  1. Graham Ward permalink

    I could face MOTD, Howard, and again it seemed to follow on the policy of the Arsenal and Liverpool games, if you saw those. At least they’re consistent.
    The only gripe I have is that there wasn’t a second goal. We were one excellent 20-25 yard strike away from drawing the game……thanks, Joe.
    The Sunday Mirror isn’t the only media outlet ploughing a furrow today, the Mail is joining them as well. Ho hum.
    We got the win, case closed.

  2. I love your penultimate sentence – pure class!

  3. Pulis may – may – have made his comments in response to Pellegrini’s, which were not exactly complimentary. But If that’s the case, then Pulis threw away an opportunity to claim the moral high ground by resorting to a snide exaggeration. I cheered when I read what The Engineer had to say, I think it took balls to state the facts in that manner, and is a further indication that he will not play the game of “bow down to the media”.

    I wish I had avoided MOTD – the match they showed and commented on was not the one I watched.

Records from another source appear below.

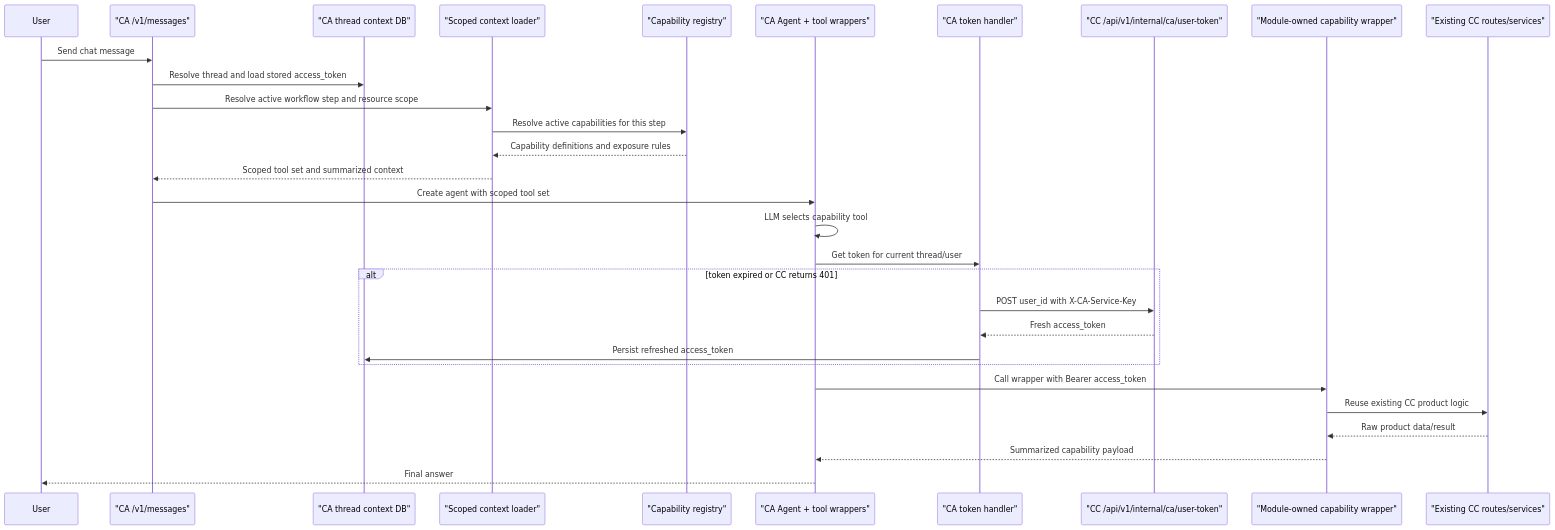
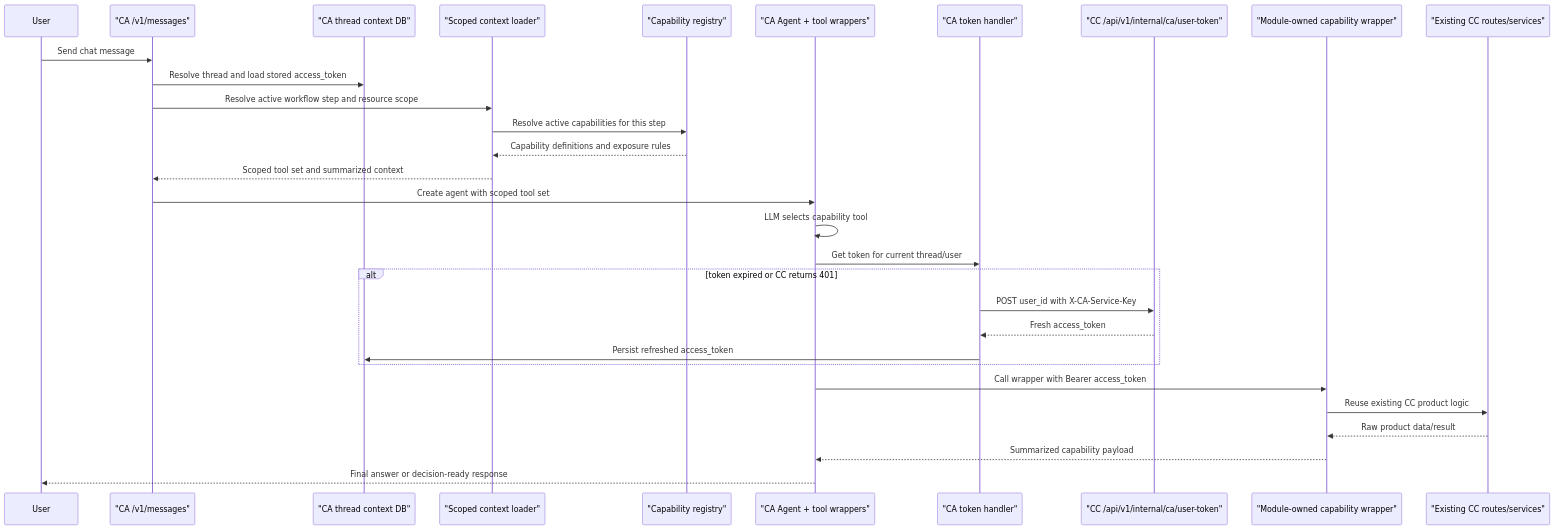
The diagram in docs/AgenticModuleScope.md (Open-Earth-Foundation/CityCatalyst), drawn with Mermaid before and after one commit. The commit also changed other lines of this file, not shown here.

````diff
--- a/docs/AgenticModuleScope.md
+++ b/docs/AgenticModuleScope.md
@@ -230,35 +230,35 @@
 ```mermaid
 sequenceDiagram
     participant User
     participant CAApi as "CA /v1/messages"
     participant ThreadDB as "CA thread context DB"
     participant Scope as "Scoped context loader"
     participant Registry as "Capability registry"
     participant Agent as "CA Agent + tool wrappers"
     participant Token as "CA token handler"
     participant CCAuth as "CC /api/v1/internal/ca/user-token"
     participant CCWrapper as "Module-owned capability wrapper"
     participant CCLogic as "Existing CC routes/services"
 
     User->>CAApi: Send chat message
     CAApi->>ThreadDB: Resolve thread and load stored access_token
     CAApi->>Scope: Resolve active workflow step and resource scope
     Scope->>Registry: Resolve active capabilities for this step
     Registry-->>Scope: Capability definitions and exposure rules
     Scope-->>CAApi: Scoped tool set and summarized context
     CAApi->>Agent: Create agent with scoped tool set
     Agent->>Agent: LLM selects capability tool
     Agent->>Token: Get token for current thread/user
 
     alt token expired or CC returns 401
         Token->>CCAuth: POST user_id with X-CA-Service-Key
         CCAuth-->>Token: Fresh access_token
         Token->>ThreadDB: Persist refreshed access_token
     end
 
     Agent->>CCWrapper: Call wrapper with Bearer access_token
     CCWrapper->>CCLogic: Reuse existing CC product logic
     CCLogic-->>CCWrapper: Raw product data/result
     CCWrapper-->>Agent: Summarized capability payload
-    Agent-->>User: Final answer
+    Agent-->>User: Final answer or decision-ready response
 ```
````
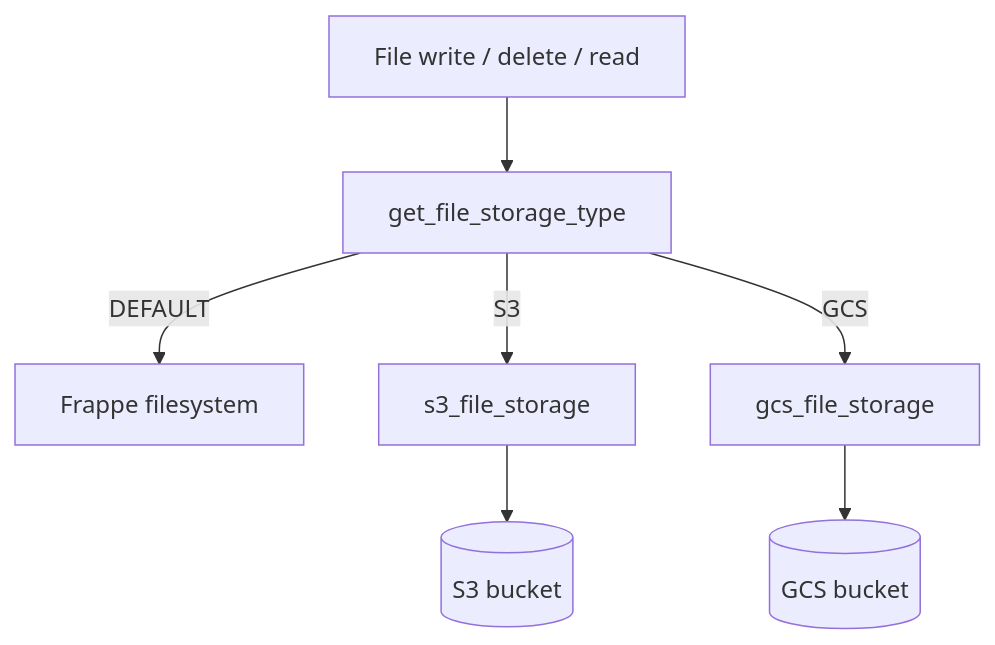
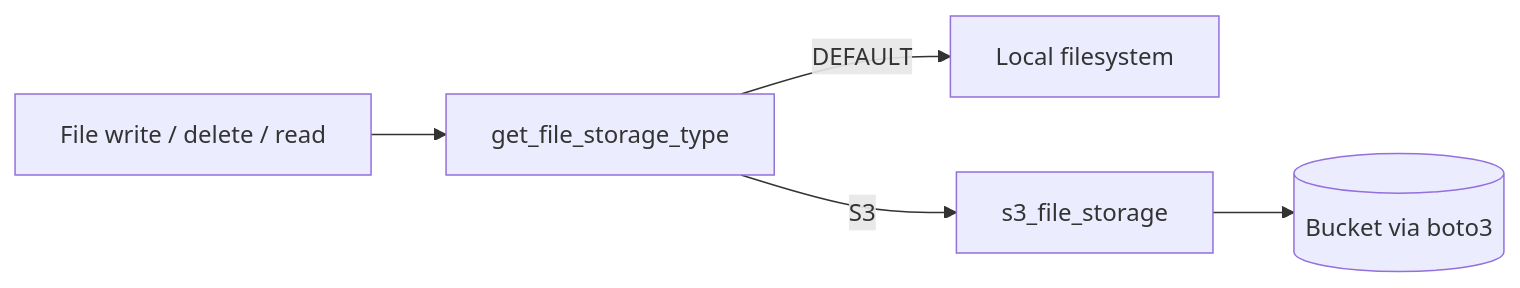
One commit to CarrumMobility/frappe-core changed the diagram in docs/technical/file_storage.md. Above: the diagram before and after it, drawn with Mermaid. The commit also changed other lines of this file and 10 other files, not shown here.

Commit message:
Remove Google Cloud Storage (GCS) support and related configurations

````diff
--- a/docs/technical/file_storage.md
+++ b/docs/technical/file_storage.md
@@ -27,9 +18,7 @@
 ```mermaid
-flowchart TD
+flowchart LR
   Upload[File write / delete / read] --> Sel[get_file_storage_type]
-  Sel -->|DEFAULT| Local[Frappe filesystem]
+  Sel -->|DEFAULT| FS[Local filesystem]
   Sel -->|S3| S3H[s3_file_storage]
-  Sel -->|GCS| GCSH[gcs_file_storage]
-  S3H --> S3B[(S3 bucket)]
-  GCSH --> GCSB[(GCS bucket)]
+  S3H --> Obj[(Bucket via boto3)]
 ```
````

    Ah well, we won, we got the points, onwards and upwards!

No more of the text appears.